Task goal »
Without the images, reproduce each line of the material exactly.

Excerpted data »
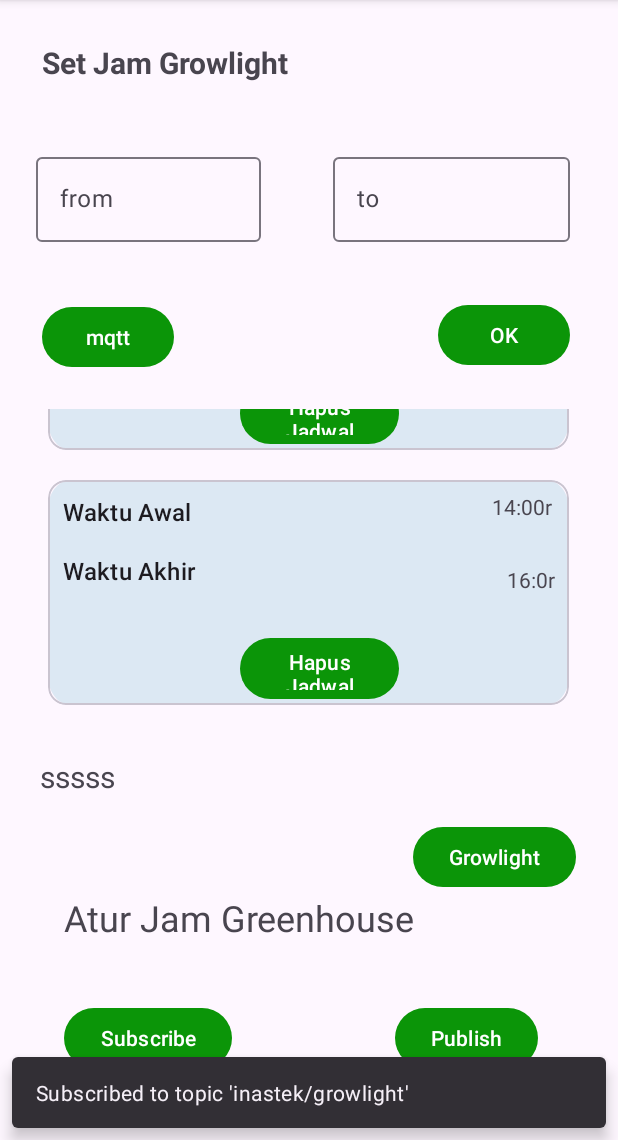
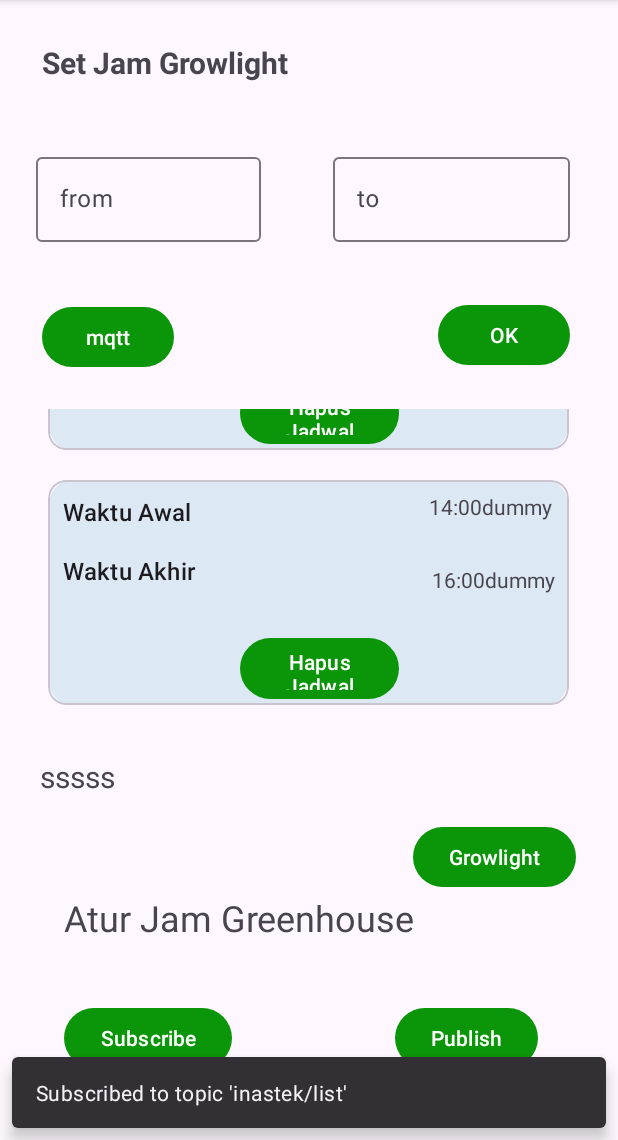
Before and after one commit to Itsuka22/control_MQTT, an Android app: the screen it shows after launch (MainActivity), after a tap on "OK", on a phone screen of 412 x 824 dp, the part 96-1236 px from its top. Run offline under Robolectric (Android 15) with nearby library versions, the phone set to English and light mode, and no system bars; libraries missing offline, so code that uses them is left out: com.chibatching.kotpref, org.eclipse.paho; 1 statement that could not run was skipped; 2 other taps on this screen came first.

```diff
--- a/app/src/main/java/com/example/testingmqtt/models/GrowlightViewModel.kt
+++ b/app/src/main/java/com/example/testingmqtt/models/GrowlightViewModel.kt
@@ -31,6 +31,8 @@ class GrowlightViewModel(val dbsource: Dbdummy) : ViewModel(){
         return dbsource.getWaktuForId(id)
     }
 
+
+
     fun removeWaktu(growlight: Growlight) {
         dbsource.removeWaktu(growlight)
     }
--- a/app/src/main/res/values/strings.xml
+++ b/app/src/main/res/values/strings.xml
@@ -20,6 +20,6 @@
     </plurals>
 
 
-    <string name="waktuawal">14:00r</string>
-    <string name="waktuakhir">16:0r</string>
+    <string name="waktuawal">14:00dummy</string>
+    <string name="waktuakhir">16:00dummy</string>
 </resources>
```
Also changed, not shown: app/src/main/java/com/example/testingmqtt/MainActivity.kt (+10 -9 lines).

Your solution »
Before and after one commit to Itsuka22/control_MQTT, an Android app: the screen it shows after launch (MainActivity), after a tap on "OK", on a phone screen of 412 x 824 dp, the part 96-1236 px from its top. Run offline under Robolectric (Android 15) with nearby library versions, the phone set to English and light mode, and no system bars; libraries missing offline, so code that uses them is left out: com.chibatching.kotpref, org.eclipse.paho; 1 statement that could not run was skipped; 2 other taps on this screen came first.

```diff
--- a/app/src/main/java/com/example/testingmqtt/models/GrowlightViewModel.kt
+++ b/app/src/main/java/com/example/testingmqtt/models/GrowlightViewModel.kt
@@ -31,6 +31,8 @@ class GrowlightViewModel(val dbsource: Dbdummy) : ViewModel(){
         return dbsource.getWaktuForId(id)
     }
 
+
+
     fun removeWaktu(growlight: Growlight) {
         dbsource.removeWaktu(growlight)
     }
--- a/app/src/main/res/values/strings.xml
+++ b/app/src/main/res/values/strings.xml
@@ -20,6 +20,6 @@
     </plurals>
 
 
-    <string name="waktuawal">14:00r</string>
-    <string name="waktuakhir">16:0r</string>
+    <string name="waktuawal">14:00dummy</string>
+    <string name="waktuakhir">16:00dummy</string>
 </resources>
```
Also changed, not shown: app/src/main/java/com/example/testingmqtt/MainActivity.kt (+10 -9 lines).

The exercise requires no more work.